Many teens experiment or regularly use marijuana, with its consumption now being higher than ever. Today’s teenagers are more likely to become addicted to marijuana than to cigarettes. Adults aged 21 and above can consume weed recreationally in several states, but its use among children remains illegal.
According to the National Survey on Drug Use and Health in 2019, approximately 48 million Americans over 12 years old smoked marijuana in the previous year, making it the most widely used illegal drug in the country. The substance is alarmingly accessible to high schoolers. In 2019, over 33% of eighth-graders claimed that getting marijuana was easy for them. Nearly 60% of tenth-grade students and more than 75% of twelfth-grade students also agreed to that statement.
Researchers collected statistics from 3,177 tenth-grader students in Los Angeles at ten high schools from January to October 2015, three years before recreational marijuana was legalized in California in 2018. Tenth-graders reported using combustible cannabis or weed, dabbing, and consuming edible marijuana. Here are other surprising statistics on teen marijuana use in Los Angeles.
- 11.4% of eighth-graders, 28% of tenth-graders, and 35.2% of twelfth-graders used marijuana in 2020.
From the total population of teens using marijuana, 8.1%, 19.1%, and 22.1% of eighth, tenth, and twelfth graders, respectively, used marijuana vapes. When teenagers vape pot, they damage their brains as well as their airways. There have been 2,807 total incidents of e-cigarette or vaping product use-associated lung injury (EVALI) in the country, according to the data recorded in February 2020. The majority of EVALI cases have been attributed to products that contain THC, the psychoactive component in marijuana.
- First-time marijuana users are between the ages of 12 and 14.
The younger a person begins using marijuana, the more likely they are to become addicted to drugs later in life. 66% of teenagers seeking treatment for marijuana addiction began using it when they were 14 years old, and 26% when they were 12 years old. Between 2017 and 2020, the number of high school students who vape marijuana doubled in numbers, with more than 20% of them admitting to doing so in the previous year. Approximately 8% of eighth-graders also said they had vaped marijuana at least once in the previous year.

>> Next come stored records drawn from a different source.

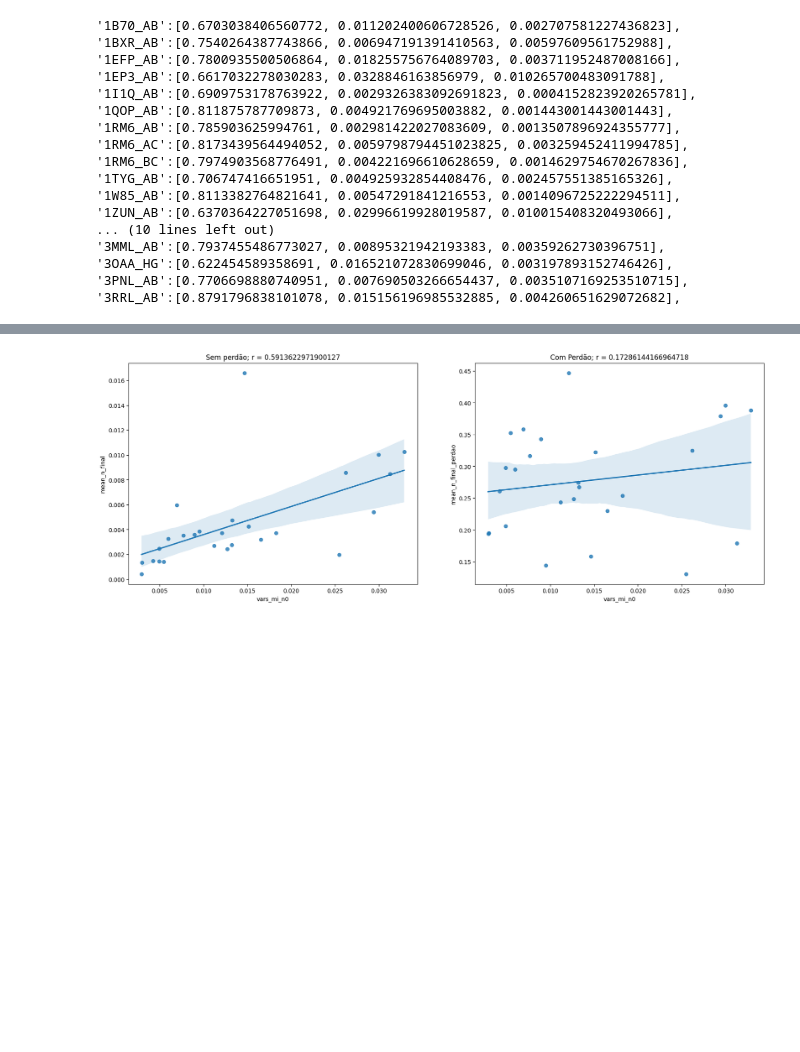
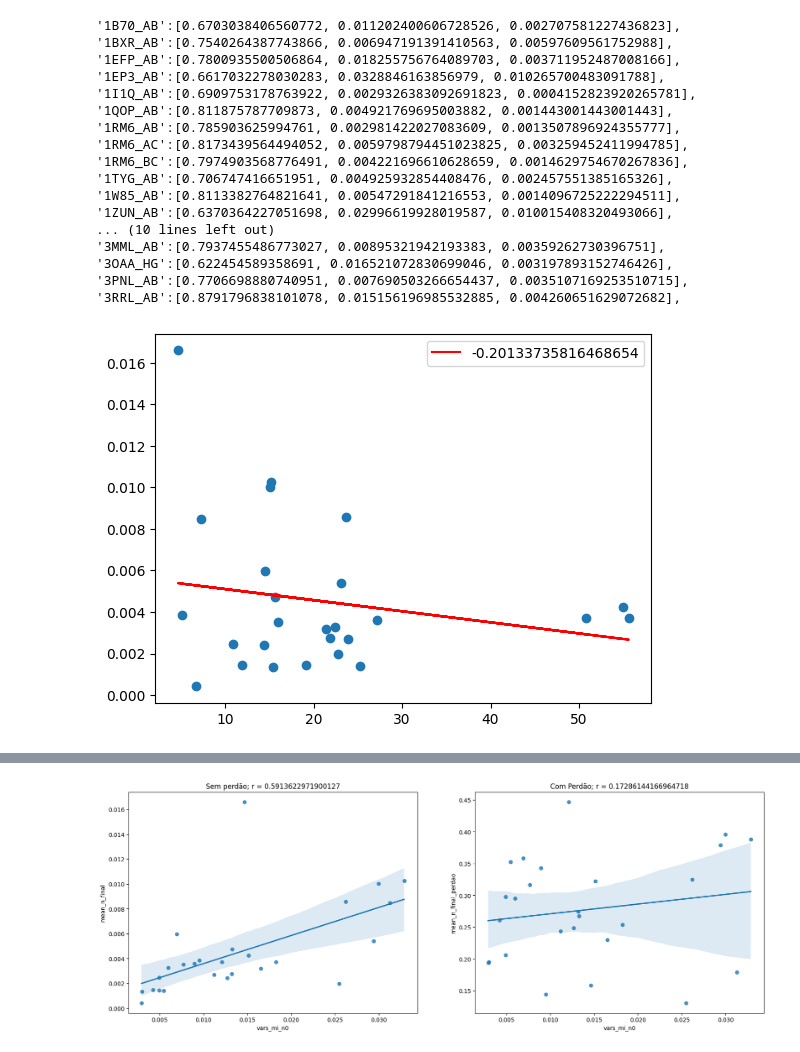
Before and after one commit to jafiorote/ga_error_sources_framework, a Jupyter notebook: notebooks/real_systems_stats.ipynb, the cells around one changed output, grey strips where cells are left out. Cells and saved outputs as stored; diff of their text form; code cells hidden in the pictures; blank space fills up the shorter version.

```diff
--- a/notebooks/real_systems_stats.ipynb
+++ b/notebooks/real_systems_stats.ipynb
@@ -113,6 +113,23 @@ df_partial["alpha"] = df_partial.apply(lambda x: get_alpha(x.mi_nat, x.means_mi_
 '3OAA_HG':[0.622454589358691, 0.016521072830699046, 0.003197893152746426],
 '3PNL_AB':[0.7706698880740951, 0.007690503266654437, 0.0035107169253510715],
 '3RRL_AB':[0.8791796838101078, 0.015156196985532885, 0.004260651629072682],
+# %%
+gap_norm = df.apply(lambda x: x.gap/x.M,axis=1)
+
+idx = df.mean_n_final.idxmax()
+
+gap_norm_reduced = df.gap#(idx)
+tp = df.mean_n_final#.drop(idx)
+
+m, b = np.polyfit(gap_norm_reduced, tp, 1)
+corr = gap_norm_reduced.corr(tp)
+
+plt.scatter(gap_norm_reduced, tp)
+plt.plot(gap_norm_reduced, m * gap_norm_reduced + b, color="red", label=f"{corr}")
+plt.legend()
+plt.show()
+# %% [output]
+[figure, added]
 # %%
 co = df_partial.corr('pearson')
 z = np.round(co.to_numpy(), decimals=4)
```
Also changed, not shown: 11 other files.
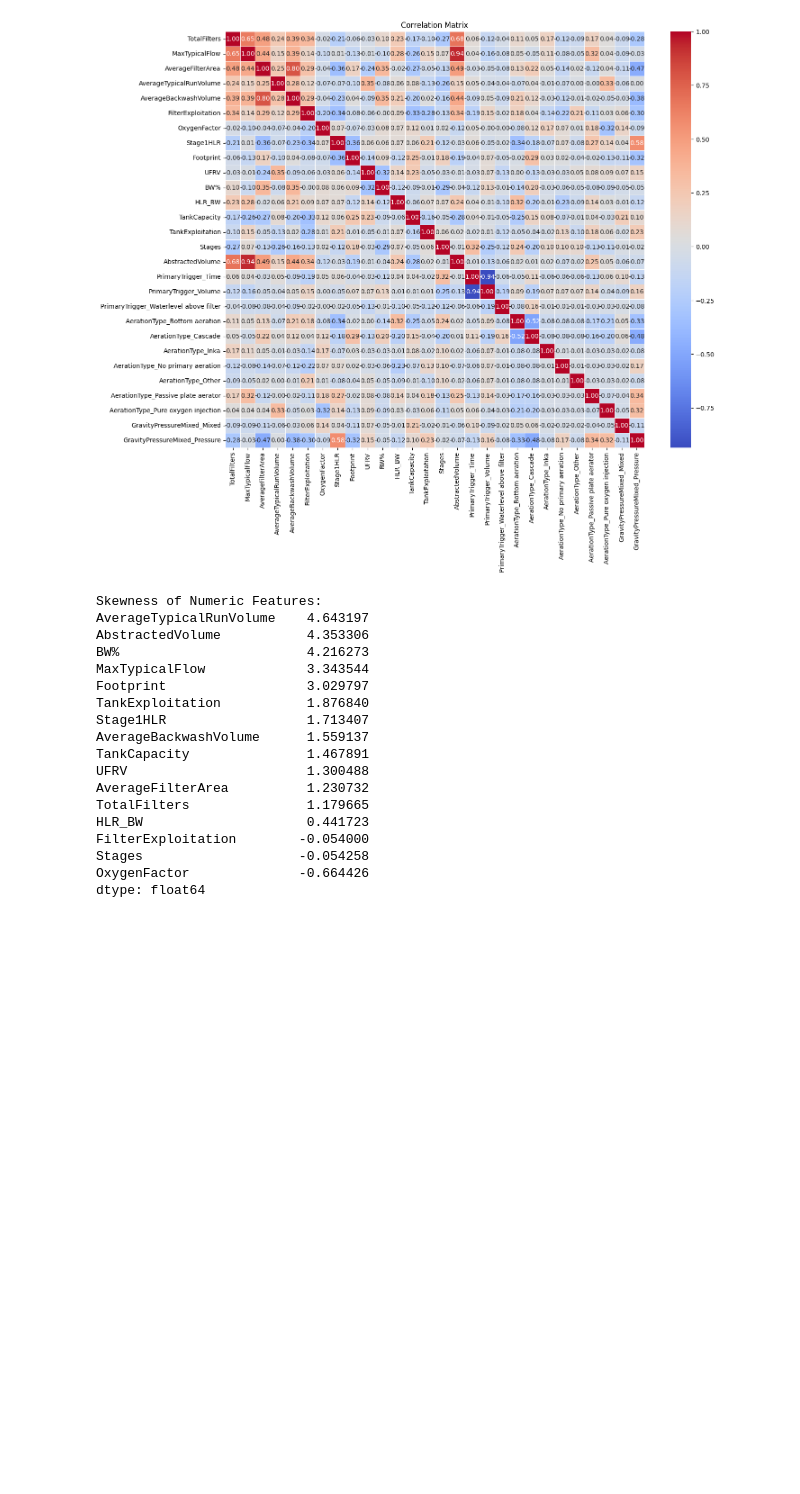
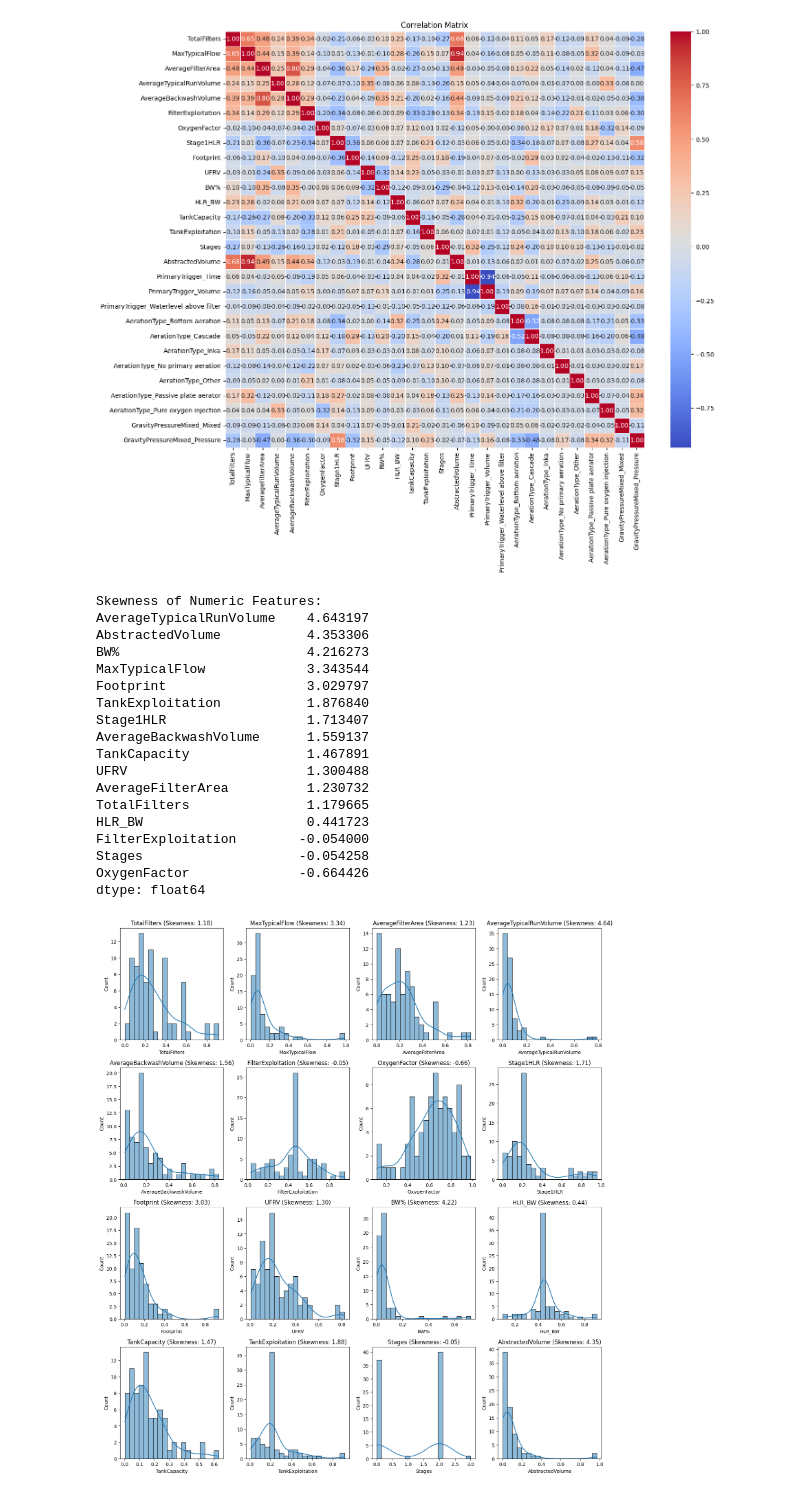
Before and after one commit to saransing/Machine-Learning, a Jupyter notebook: 4. Preprocessing - Water treatment plants/4. Preprocessing - Water treatment plants.ipynb, the cells around one changed output. Cells and saved outputs as stored; diff of their text form; code cells hidden in the pictures; blank space fills up the shorter version.

Commit message:
Updated transformation part.

```diff
--- a/4. Preprocessing - Water treatment plants/4. Preprocessing - Water treatment plants.ipynb
+++ b/4. Preprocessing - Water treatment plants/4. Preprocessing - Water treatment plants.ipynb
@@ -415,30 +415,57 @@ plt.show()
 # Lets first analyze the skewness of each numeric feature to determine if transformations are necessary. (transformations are most effective and relevant for continuous, quantitative data)
 
 # Re-identify numeric columns
 numeric_columns = df_merkur.select_dtypes(include=['float64', 'int64']).columns
 
 # Calculate skewness for each numeric column
 skewness_values = df_merkur[numeric_columns].skew()
 
 # Display skewness values
 print("Skewness of Numeric Features:")
 print(skewness_values.sort_values(ascending=False))
+
+# List of highly skewed features identified for potential transformation
+features_to_transform = [
+    'AverageTypicalRunVolume',
+    'AverageBackwashVolume',
+    'BW%',
+    'AbstractedVolume',
+    'UFRV',
+    'MaxTypicalFlow',
+    'Footprint',
+    'AverageFilterArea'
+]
+
+# Visualize the skewness
+import seaborn as sns
+import matplotlib.pyplot as plt
+
+# Plot histogram with density curve for each numeric column
+plt.figure(figsize=(15, 20))
+for i, col in enumerate(numeric_columns, 1):
+    plt.subplot(5, 4, i)  # Adjust layout to fit all plots
+    sns.histplot(df_merkur[col], kde=True, bins=20)
+    plt.title(f"{col} (Skewness: {skewness[col]:.2f})")
+
+plt.tight_layout()
+plt.show()
 # %% [output]
 Skewness of Numeric Features:
 AverageTypicalRunVolume    4.643197
 AbstractedVolume           4.353306
 BW%                        4.216273
 MaxTypicalFlow             3.343544
 Footprint                  3.029797
 TankExploitation           1.876840
 Stage1HLR                  1.713407
 AverageBackwashVolume      1.559137
 TankCapacity               1.467891
 UFRV                       1.300488
 AverageFilterArea          1.230732
 TotalFilters               1.179665
 HLR_BW                     0.441723
 FilterExploitation        -0.054000
 Stages                    -0.054258
 OxygenFactor              -0.664426
 dtype: float64
+[figure, added]
```
Also changed, not shown: parts of 3 cells of this notebook.
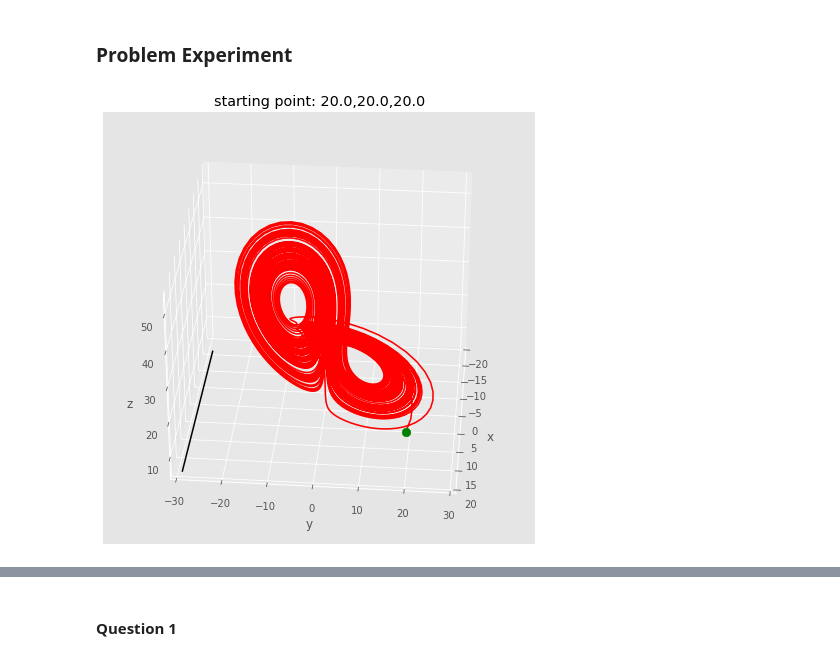
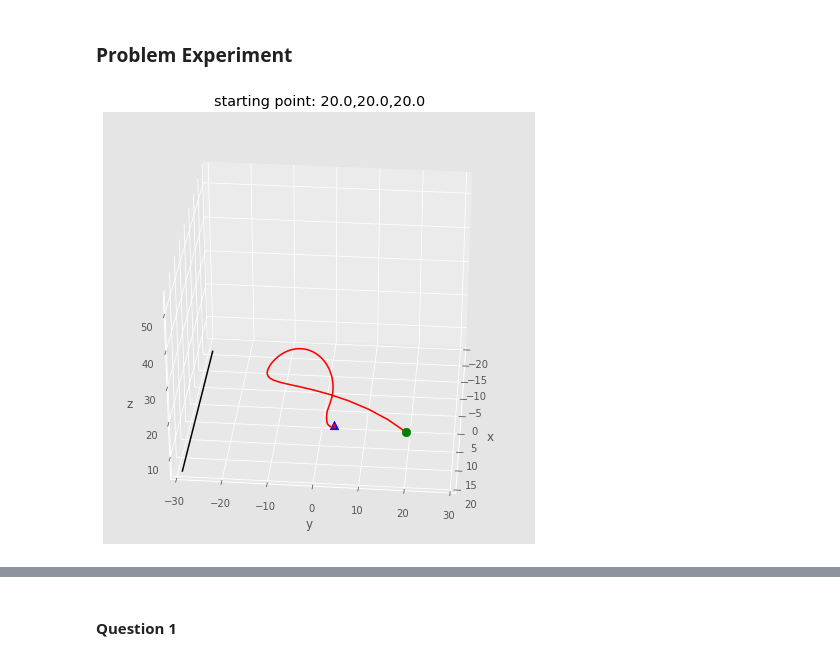
Before and after one commit to CaraBGJames/numeric_2022, a Jupyter notebook: notebooks/lab6/Lab6_assignment.ipynb, the cells around one changed output, grey strips where cells are left out. Cells and saved outputs as stored; diff of their text form; code cells hidden in the pictures.

```diff
--- a/notebooks/lab6/Lab6_assignment.ipynb
+++ b/notebooks/lab6/Lab6_assignment.ipynb
@@ -81,27 +89,27 @@ def plot_3d(ax,xvals,vals,zvals):
 # %%
 #
 # make a nested dictionary to hold parameters
 #
 timevars=dict(tstart=0,tend=100,dt=0.01)
-uservars=dict(sigma=10,beta=2.6666,rho=28)
+uservars=dict(sigma=10,beta=2.6666,rho=3)
 initvars=dict(x=20,y=20,z=20)
 params=dict(timevars=timevars,uservars=uservars,initvars=initvars)
 #
 # expand the params dictionary into key,value pairs for
 # the Integ61 constructor using dictionary expansion
 #
 theSolver = Integ61('lorenz.yaml',**params)
 timevals, coords, errorlist = theSolver.timeloop5fixed()
 xvals,yvals,zvals=coords[:,0],coords[:,1],coords[:,2]
 
 
 fig = plt.figure(figsize=(6,6))
 ax = fig.add_axes([0, 0, 1, 1], projection='3d')
 ax=plot_3d(ax,xvals,yvals,zvals)
 out=ax.set(title='starting point: {},{},{}'.format(*coords[0,:]))
 #help(ax.view_init)
 # %% [output]
-[figure, old version]
+[figure, new version]
 # %%
 print(f'Final coordinates are: x = {coords[-1,0]}, y = {coords[-1,1]}, z = {coords[-1,2]}')
 # %% [output]
```
Also changed, not shown: parts of 13 cells of this notebook, 7 other files.
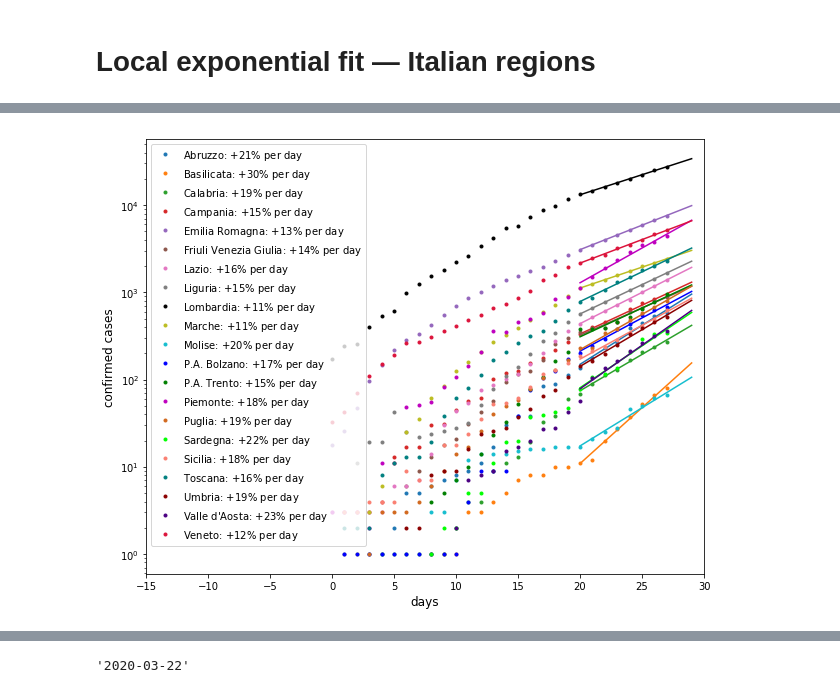
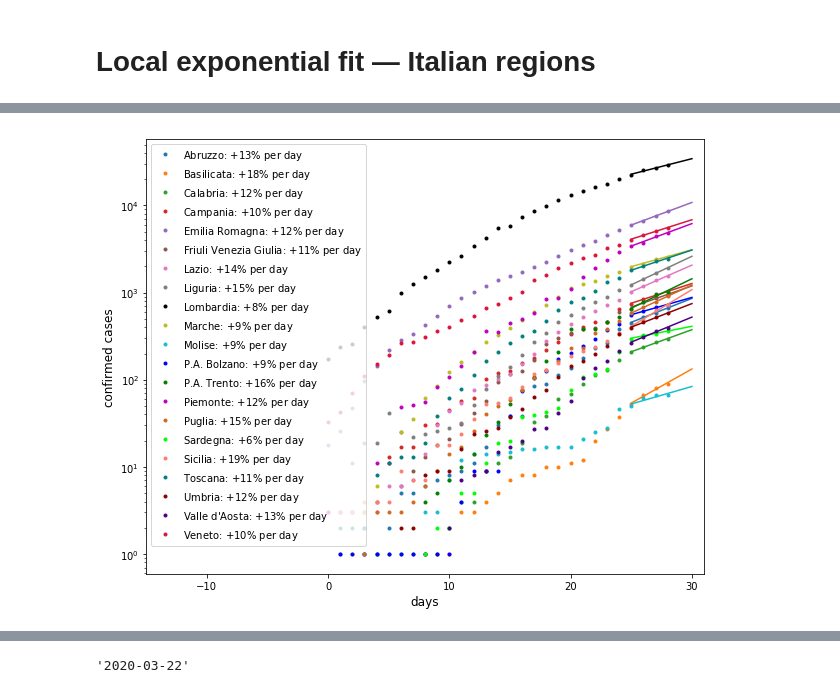
Before and after one commit to albortros/COVID-19, a Jupyter notebook: model-Exponential/LocalExp.ipynb, the cells around one changed output, grey strips where cells are left out. Saved outputs shown, nothing was run; the diff lists cells and outputs as text; code cells hidden in the pictures.

```diff
--- a/model-Exponential/LocalExp.ipynb
+++ b/model-Exponential/LocalExp.ipynb
@@ -31,6 +32,8 @@ def weighted_exp_fit(y, cut=8, weights='linear'):
         return [0, 0], [[0, 0], [0, 0]]
     popt, pcov = curve_fit(exponential, x, y, sigma=sigma)
     return popt, pcov
+# %%
+oggi = str(date.today())
 # %% [markdown]
 # Data
 # %%
@@ -69,36 +72,37 @@ colors = ['tab:blue', 'tab:orange', 'tab:green', 'tab:red', 'tab:purple',
 labels = ['casi', 'morti']
 for i, den in enumerate(denominazioni):
     dfr = df_regions[df_regions.denominazione_regione == den]
     for j, y in enumerate((dfr.totale_casi.values, dfr.deceduti.values)):
         days = len(y)
         x = np.arange(days)
-        popt, pcov = weighted_exp_fit(y, cut=8, weights='linear')
+        cut = 4
+        popt, pcov = weighted_exp_fit(y, cut=cut, weights='linear')
         a, b = unc.correlated_values(popt, pcov)
         slope = unc.nominal_value(b)
         std = unc.std_dev(b)
         xx = np.concatenate((x, [x[-1] + 1, x[-1] + 2])) #extrapolation till the day after tomorrow
         yy = a * unp.exp(b * xx[-3:])
         domani = yy[-2] - yy[-3]
         df_forecast.loc[df_forecast.denominazione_regione == den, labels[j]+'_domani'] = np.round(domani.nominal_value)
         df_forecast.loc[df_forecast.denominazione_regione == den, 'std_'+labels[j]+'_domani'] = np.round(domani.std_dev)
         dopodomani = yy[-1] - yy[-2]
         df_forecast.loc[df_forecast.denominazione_regione == den, labels[j]+'_dopodomani'] = np.round(dopodomani.nominal_value)
         df_forecast.loc[df_forecast.denominazione_regione == den, 'std_'+labels[j]+'_dopodomani'] = np.round(dopodomani.std_dev)
 
         if j == 0: #plot
             label = '{}: $+${}% per day'.format(den, int(round(slope, 2)*100))
             ax.plot(xx[days-cut:], exponential(xx[days-cut:], *popt), color=colors[i])
             ax.plot(x[y>0], y[y>0], '.', color=colors[i], label=label)
 
 ax.set_yscale('log')
 ax.set_ylabel('confirmed cases', fontsize='large')
 ax.set_xlabel('days', fontsize='large')
 ax.set_xlim(-15, days+2)
 ax.legend(loc=0)
 
-fig.savefig('plot/LocalExp-regions.png', dpi = 300)
+fig.savefig('plot/{}-Alberto-LocalExp-regions.png'.format(oggi), dpi = 300)
 # %% [output]
-[figure, old version]
+[figure, new version]
 # %%
 df_forecast.head()
 # %% [output]
```
Also changed, not shown: parts of 3 cells of this notebook, 2 other files.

- More than half of the teenage population is dependent on marijuana.
Marijuana users under 18 are four to seven times more likely than adults to develop a cannabis addiction problem. About one out of every six people who begins smoking marijuana as a teenager develops an addiction. Marijuana addiction affects between 25% and 50% of people who use it daily. The rewarding benefits of marijuana, referred to as the “high,” contribute to its addictiveness, like other substances. When people can no longer afford marijuana or choose not to use it, they might suffer withdrawal symptoms similar to those experienced with other narcotics like cocaine and heroin.
- Many teens have to be rushed to the emergency room due to marijuana overdose.
According to studies, the number of teens admitted to emergency rooms in Colorado tripled after marijuana became legal. The majority of them suffered from mental health issues caused by marijuana. They discovered that 639 teens who visited a Colorado health service in 2015 had marijuana or THC in their urine or directly informed a clinician they had used marijuana. The proportion of children aged 13 to 20 who visited the emergency room or immediate care facility for marijuana-related diseases increased from 1.8 per 1,000 admissions to 4.9 per 1,000 admissions between 2005 and 2015.
- 24% of teens using cannabis concentrates are more likely to try other dangerous substances.
Additionally, 15% of eighth-grade students, 25% of tenth-grader students, and 33% of twelfth-grader students indicated they had tried marijuana concentrates in the last year. Users of concentrated substances were the most likely to have tried other drugs like heroin. Teenagers consume highly concentrated versions of cannabis using vaping devices and e-cigarettes. According to research, concentrate consumption may indicate excessive cannabis use and a willingness to attempt other hazardous substances. Marijuana consumption is linked to the use of alcoholic beverages, cigarettes, and illicit substances, such as cocaine and methamphetamines. In addition, marijuana addicts are three times as likely to develop a heroin addiction.
If your child is dealing with a marijuana addiction, then be aware that teen marijuana treatment facilities can provide a range of services. Therapies are the most popular, with detox as the first stage. Therapy can be delivered in several methods, including Cognitive behavioral therapy (CBT), Dialectical behavioral therapy (DBT), and Contingency Management. These were created to manage personality disorders, but since marijuana abuse and addiction change the brain’s structure, they can also be used to address drug issues.